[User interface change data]
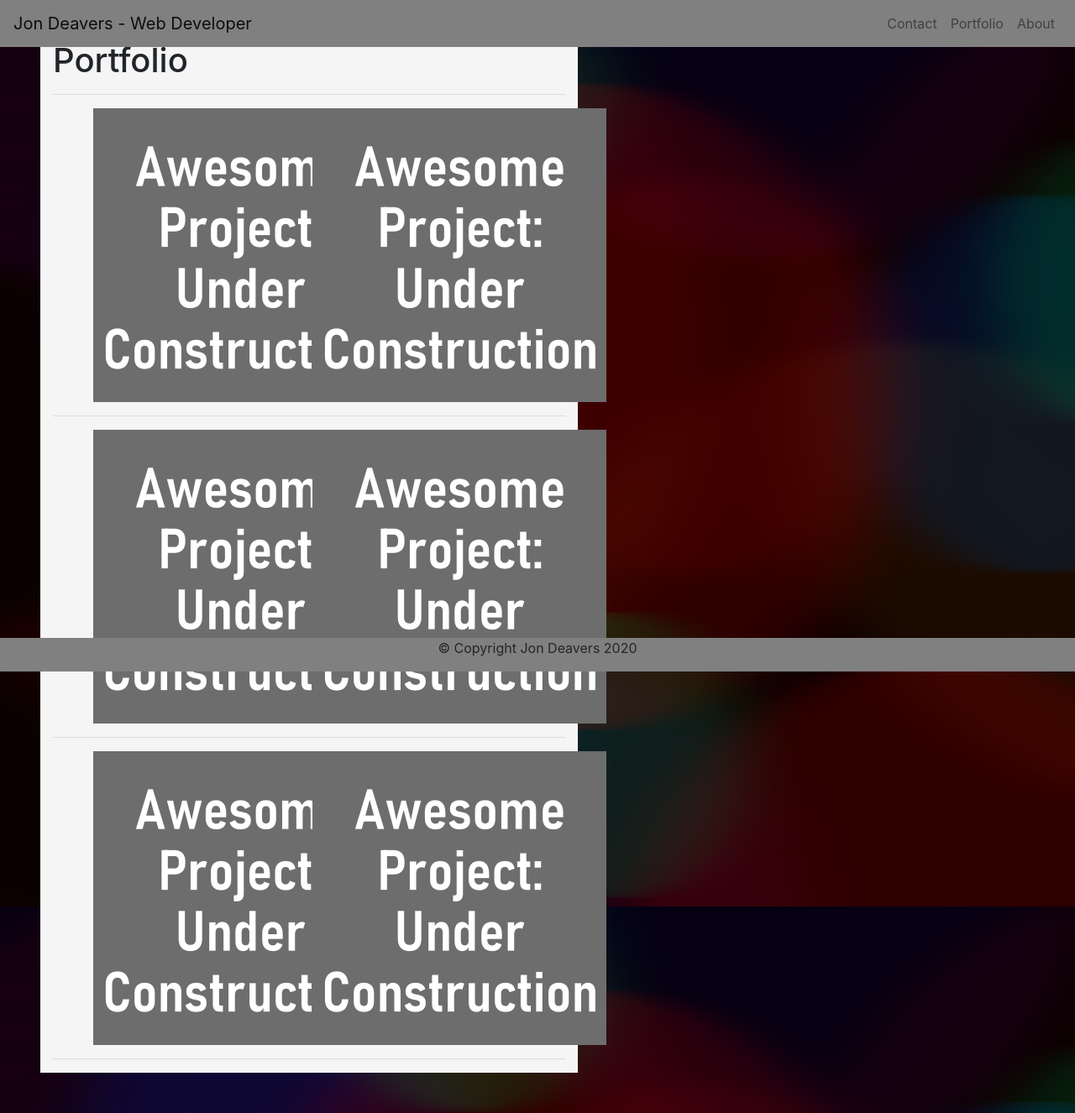
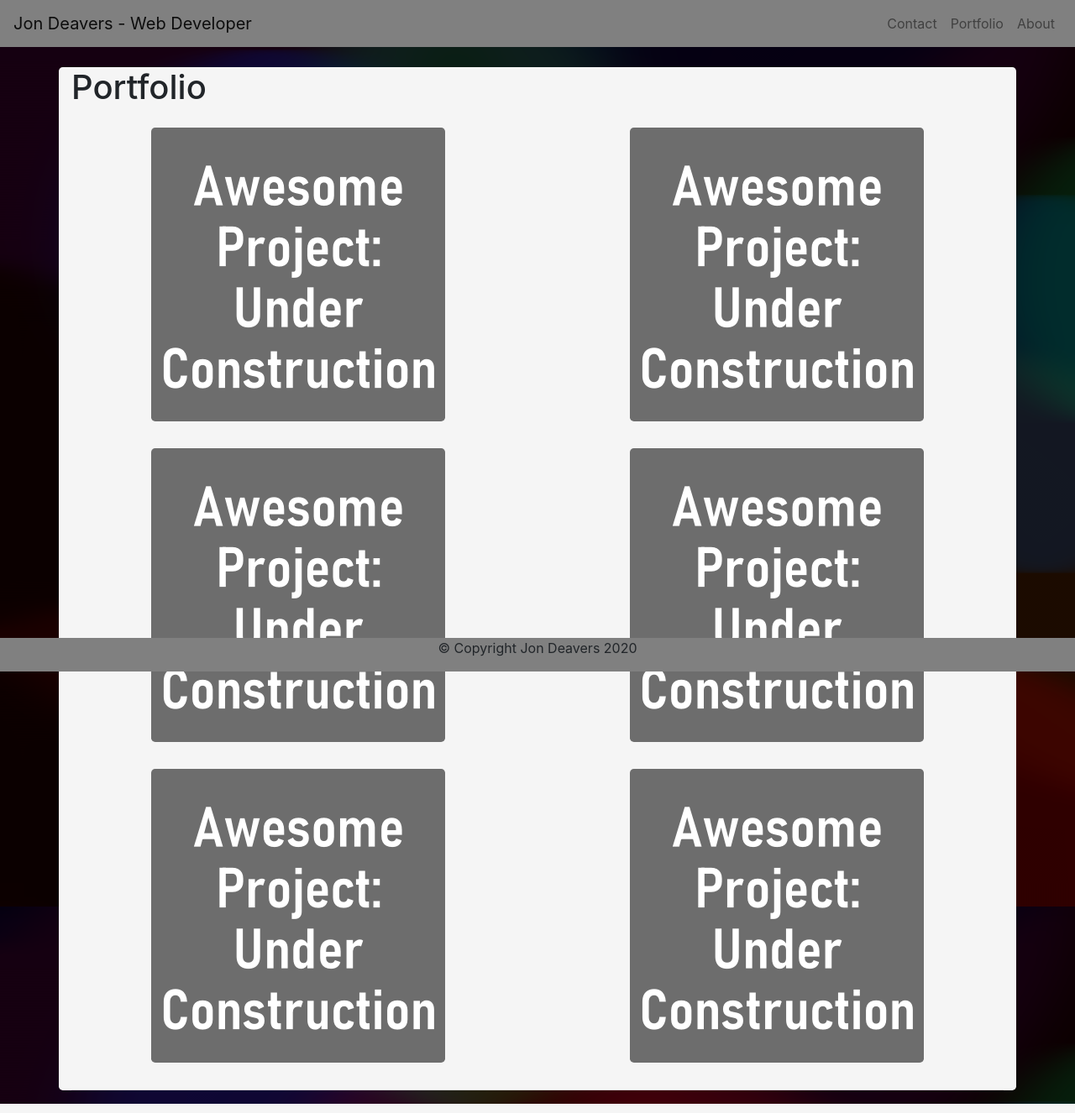
Before and after one commit to lucsedirae/lucsedirae.github.io, a PHP site: page /portfolio.html in a window 1280 px wide. Shown: the whole page at 84% size. Run offline with PHP 8.4, Linux system fonts and the light colour scheme; some libraries are stand-ins or nearby versions.

Commit message:
Final refactor of framework

```diff
--- a/portfolio.html
+++ b/portfolio.html
@@ -18,79 +18,67 @@
       <button class="navbar-toggler" type="button" data-toggle="collapse" data-target="#navbarSupportedContent" aria-controls="navbarSupportedContent" aria-expanded="false" aria-label="Toggle navigation">
         <span class="navbar-toggler-icon"></span>
       </button>
-
       <div class="collapse navbar-collapse" id="navbarSupportedContent">
         <ul class="navbar-nav ml-auto">
-
           <li class="nav-item">
             <a class="nav-link" href="contact.html">Contact</a>
           </li>
-
           <li class="nav-item">
               <a class="nav-link" href="portfolio.html">Portfolio</a>
             </li>
-
             <li class="nav-item">
               <a class="nav-link" href="index.html">About</a>
             </li>
-
         </ul>
       </div>
       </nav>
 
   </header>
 
-  <main class="container-fluid">
+  <!--The main element contains thumbnails and links to student's portfolio-->
+  <main class="container rounded-lg text-center">
+    <div class="row text-left">
+      <div class="col-md-12">
+        <h1>Portfolio</h1>
+      </div>
+  </div>
   <div class="row">
-    <div class="col-md-6 ml-5 mr-5 my-5" style="background-color: whitesmoke;">
-      <h1>Portfolio</h1>
-      <hr>
-
-      <div class="row">
-        <div class="col-md-4 ml-5">
+    <div class="col-md-6 my-3">
       <a href="">
-            <img src="assets/images/underconstruction 350x350.png">
+        <img class="img-fluid rounded-lg" src="assets/images/underconstruction 350x350.png">
       </a>
     </div>
-
-        <div class="col-md-4 ml-5">
+    <div class="col-md-6 my-3">
       <a href="">
-            <img src="assets/images/underconstruction 350x350.png">
+        <img class="img-fluid rounded-lg" src="assets/images/underconstruction 350x350.png">
+      </a>
+    </div>
+  </div>
+  <div class="row">
+    <div class="col-md-6 my-3">
+      <a href="">
+        <img class="img-fluid rounded-lg" src="assets/images/underconstruction 350x350.png">
+      </a>
+    </div>
+    <div class="col-md-6 my-3">
+      <a href="">
+        <img class="img-fluid rounded-lg" src="assets/images/underconstruction 350x350.png">
+      </a>
+    </div>
+  </div>
+  <div class="row">
+    <div class="col-md-6 my-3">
+      <a href="">
+        <img class="img-fluid rounded-lg" src="assets/images/underconstruction 350x350.png">
+      </a>
+    </div>
+    <div class="col-md-6 my-3">
+      <a href="">
+        <img class="img-fluid rounded-lg" src="assets/images/underconstruction 350x350.png">
       </a>
     </div>
   </div>
   <hr>
-      <div class="row">
-        <div class="col-md-4 ml-5">
-          <a href="">
-            <img src="assets/images/underconstruction 350x350.png">
-          </a>
-        </div>
-
-        <div class="col-md-4 ml-5">
-          <a href="">
-            <img src="assets/images/underconstruction 350x350.png">
-          </a>
-        </div>
-      </div>
-      <hr>
-      <div class="row">
-        <div class="col-md-4 ml-5">
-          <a href="">
-            <img src="assets/images/underconstruction 350x350.png">
-          </a>
-        </div>
-
-        <div class="col-md-4 ml-5">
-          <a href="">
-            <img src="assets/images/underconstruction 350x350.png">
-          </a>
-        </div>
-      </div>
-      <hr>
-    </div>
-  </div>
-
   </main>
 
   <!--The footer element below marks the end of the page and contains copyright information-->
--- a/style.css
+++ b/style.css
@@ -4,6 +4,11 @@ body {
 
 nav {
     background-color: grey;
+}
+
+main {
+    margin-top: 80px;
+    background-color: whitesmoke;
 }
 
 footer {
@@ -14,6 +19,6 @@ footer {
 
    }
 
-@media (min-width: 769px) {
+@media (min-width: 769px), (max-width: 1880px)
 
 }
```
Also changed, not shown: contact.html (+5 -10 lines), index.html (+20 -13 lines). Lines whose indentation alone changed are shown as unchanged.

WHAT YOU HAVE TO DO:
Your response should be made up of the lines in the data that contain the word "style".

TASK ANSWER:
-    <div class="col-md-6 ml-5 mr-5 my-5" style="background-color: whitesmoke;">
--- a/style.css
+++ b/style.css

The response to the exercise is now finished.